Participants needed to help learn about shared decision-making in rheumatoid arthritis (RA) treatment

Researchers at the University of Calgary are talking to adults with RA from across Canada to learn about how doctors can use decision aids to make shared decisions with patients about their treatment.

Patient decision aids are tools that can help patients and their doctors talk about treatment options together. When people learn they have rheumatoid arthritis (RA) they may feel overwhelmed. This can make it hard to choose between treatments. Decision aids help people to make treatment decisions based on what matters most to them.

Although there have been many studies showing that patient decision aids are helpful, researchers and healthcare providers do not know the best way to use them in RA clinics. In this study, researchers will learn about how decision aids can be used, make a plan to use one in clinic, and test the plan.

The study will happen in two phases. In the first phase, the researchers will talk to people living with RA from across Canada, as well as healthcare providers. The goal is to learn about how decision aids can be used and what things might make it easier or harder to use them. The researchers will take what they learn from the interviews to make a plan for using a decision aid. In phase two, the researchers will test the plan at a clinic in Calgary, Alberta. The goal is to see if the plan works to help patients and doctors make treatment decisions together. Click here to learn more about the study.

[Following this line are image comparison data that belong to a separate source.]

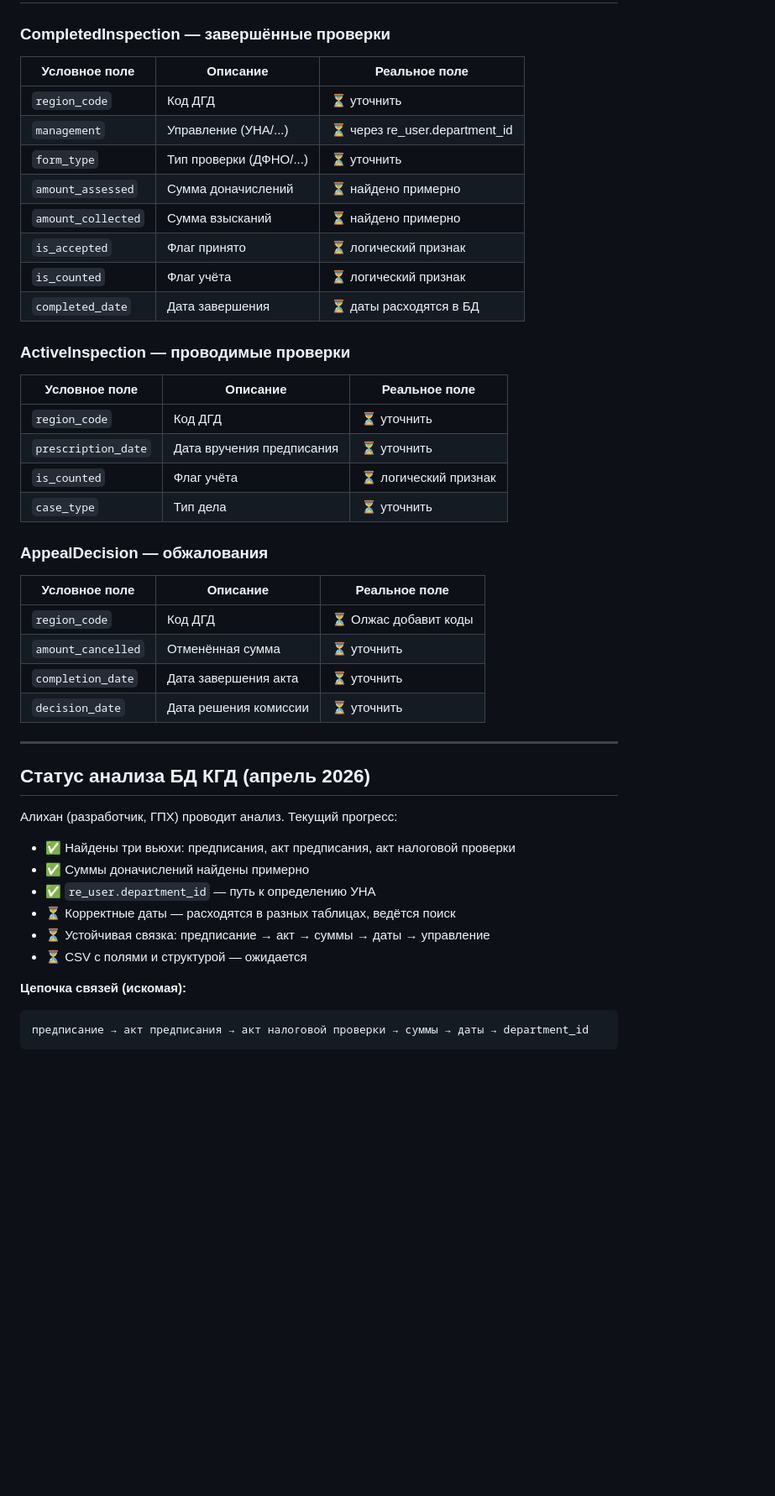
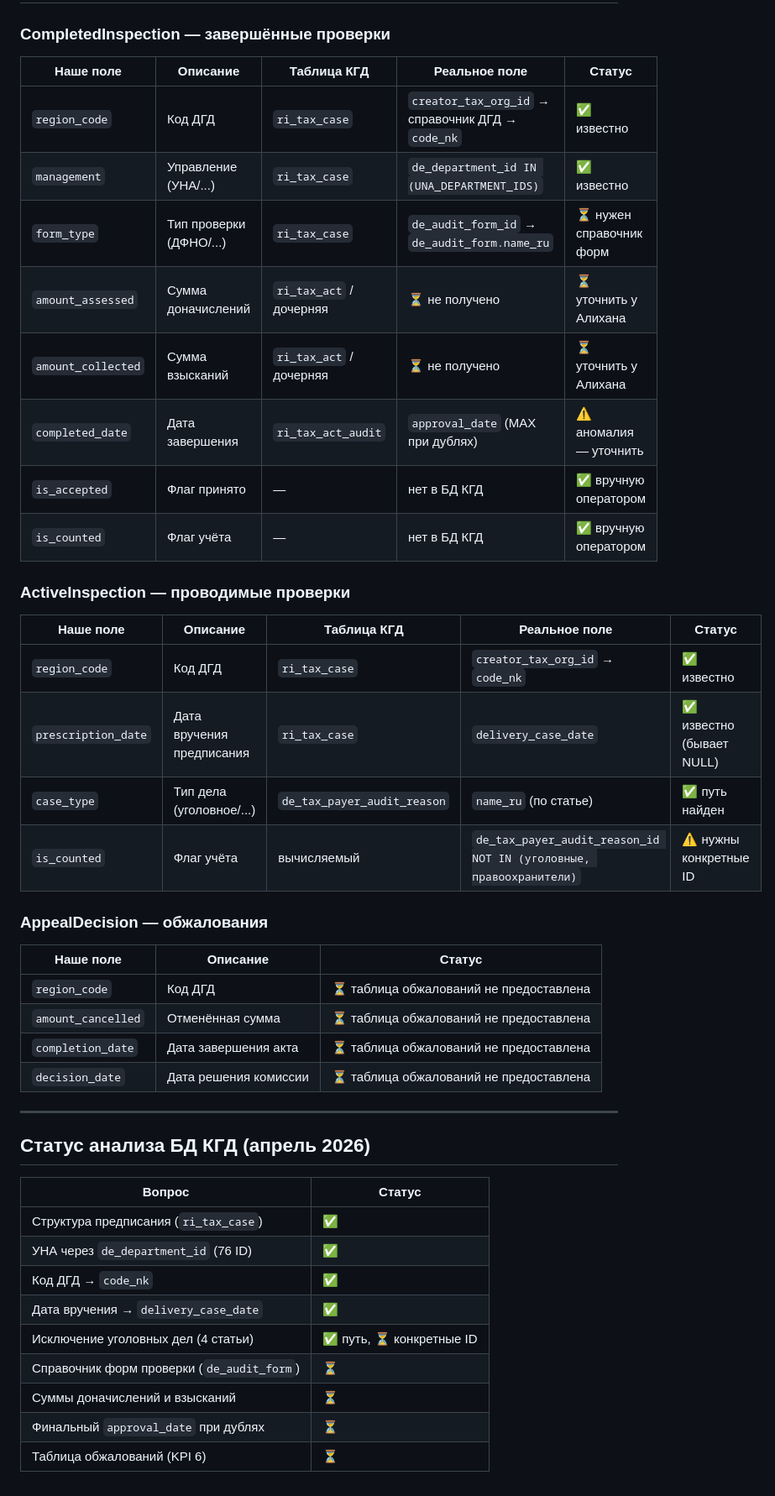
Before and after one commit to kuanqk/KGD_KPI, a Markdown page: docs/business/data_sources.md, the part around one of its changes. Shown at 84% size. GitHub-like rendering; blank space fills up the shorter version.

````diff
--- a/docs/business/data_sources.md
+++ b/docs/business/data_sources.md
@@ -96,45 +168,47 @@ excluded = (decision_date - completion_date).days > 730
 
 ### CompletedInspection — завершённые проверки
-| Условное поле | Описание | Реальное поле |
-|---------------|----------|--------------|
-| `region_code` | Код ДГД | ⏳ уточнить |
-| `management` | Управление (УНА/...) | ⏳ через re_user.department_id |
-| `form_type` | Тип проверки (ДФНО/...) | ⏳ уточнить |
-| `amount_assessed` | Сумма доначислений | ⏳ найдено примерно |
-| `amount_collected` | Сумма взысканий | ⏳ найдено примерно |
-| `is_accepted` | Флаг принято | ⏳ логический признак |
-| `is_counted` | Флаг учёта | ⏳ логический признак |
-| `completed_date` | Дата завершения | ⏳ даты расходятся в БД |
+
+| Наше поле | Описание | Таблица КГД | Реальное поле | Статус |
+|---|---|---|---|---|
+| `region_code` | Код ДГД | `ri_tax_case` | `creator_tax_org_id` → справочник ДГД → `code_nk` | ✅ известно |
+| `management` | Управление (УНА/...) | `ri_tax_case` | `de_department_id IN (UNA_DEPARTMENT_IDS)` | ✅ известно |
+| `form_type` | Тип проверки (ДФНО/...) | `ri_tax_case` | `de_audit_form_id` → `de_audit_form.name_ru` | ⏳ нужен справочник форм |
+| `amount_assessed` | Сумма доначислений | `ri_tax_act` / дочерняя | ⏳ не получено | ⏳ уточнить у Алихана |
+| `amount_collected` | Сумма взысканий | `ri_tax_act` / дочерняя | ⏳ не получено | ⏳ уточнить у Алихана |
+| `completed_date` | Дата завершения | `ri_tax_act_audit` | `approval_date` (MAX при дублях) | ⚠️ аномалия — уточнить |
+| `is_accepted` | Флаг принято | — | нет в БД КГД | ✅ вручную оператором |
+| `is_counted` | Флаг учёта | — | нет в БД КГД | ✅ вручную оператором |
 
 ### ActiveInspection — проводимые проверки
-| Условное поле | Описание | Реальное поле |
-|---------------|----------|--------------|
-| `region_code` | Код ДГД | ⏳ уточнить |
-| `prescription_date` | Дата вручения предписания | ⏳ уточнить |
-| `is_counted` | Флаг учёта | ⏳ логический признак |
-| `case_type` | Тип дела | ⏳ уточнить |
+
+| Наше поле | Описание | Таблица КГД | Реальное поле | Статус |
+|---|---|---|---|---|
+| `region_code` | Код ДГД | `ri_tax_case` | `creator_tax_org_id` → `code_nk` | ✅ известно |
+| `prescription_date` | Дата вручения предписания | `ri_tax_case` | `delivery_case_date` | ✅ известно (бывает NULL) |
+| `case_type` | Тип дела (уголовное/...) | `de_tax_payer_audit_reason` | `name_ru` (по статье) | ✅ путь найден |
+| `is_counted` | Флаг учёта | вычисляемый | `de_tax_payer_audit_reason_id NOT IN (уголовные, правоохранители)` | ⚠️ нужны конкретные ID |
 
 ### AppealDecision — обжалования
-| Условное поле | Описание | Реальное поле |
-|---------------|----------|--------------|
-| `region_code` | Код ДГД | ⏳ Олжас добавит коды |
-| `amount_cancelled` | Отменённая сумма | ⏳ уточнить |
-| `completion_date` | Дата завершения акта | ⏳ уточнить |
-| `decision_date` | Дата решения комиссии | ⏳ уточнить |
+
+| Наше поле | Описание | Статус |
+|---|---|---|
+| `region_code` | Код ДГД | ⏳ таблица обжалований не предоставлена |
+| `amount_cancelled` | Отменённая сумма | ⏳ таблица обжалований не предоставлена |
+| `completion_date` | Дата завершения акта | ⏳ таблица обжалований не предоставлена |
+| `decision_date` | Дата решения комиссии | ⏳ таблица обжалований не предоставлена |
 
 ---
 
 ## Статус анализа БД КГД (апрель 2026)
 
-Алихан (разработчик, ГПХ) проводит анализ. Текущий прогресс:
-- ✅ Найдены три вьюхи: предписания, акт предписания, акт налоговой проверки
-- ✅ Суммы доначислений найдены примерно
-- ✅ `re_user.department_id` — путь к определению УНА
-- ⏳ Корректные даты — расходятся в разных таблицах, ведётся поиск
-- ⏳ Устойчивая связка: предписание → акт → суммы → даты → управление
-- ⏳ CSV с полями и структурой — ожидается
-
-**Цепочка связей (искомая):**
-```
-предписание → акт предписания → акт налоговой проверки → суммы → даты → department_id
-```
+| Вопрос | Статус |
+|---|---|
+| Структура предписания (`ri_tax_case`) | ✅ |
+| УНА через `de_department_id` (76 ID) | ✅ |
+| Код ДГД → `code_nk` | ✅ |
+| Дата вручения → `delivery_case_date` | ✅ |
+| Исключение уголовных дел (4 статьи) | ✅ путь, ⏳ конкретные ID |
+| Справочник форм проверки (`de_audit_form`) | ⏳ |
+| Суммы доначислений и взысканий | ⏳ |
+| Финальный `approval_date` при дублях | ⏳ |
+| Таблица обжалований (KPI 6) | ⏳ |
````
Also changed, not shown: other parts of docs/business/data_sources.md (+79 -7 lines).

Right now, the researchers are looking for people to participate in the Phase 1 interviews. You can participate if you have rheumatoid arthritis and are over 18 years of age. Each participant will be asked to participate in one 45-60 minute interview over the phone or a video conference. Interviews will be conducted in English. If you have questions or would like to schedule a time for your interview, please contact the study coordinator, Nicole Spencer, at or call 403-210-8105.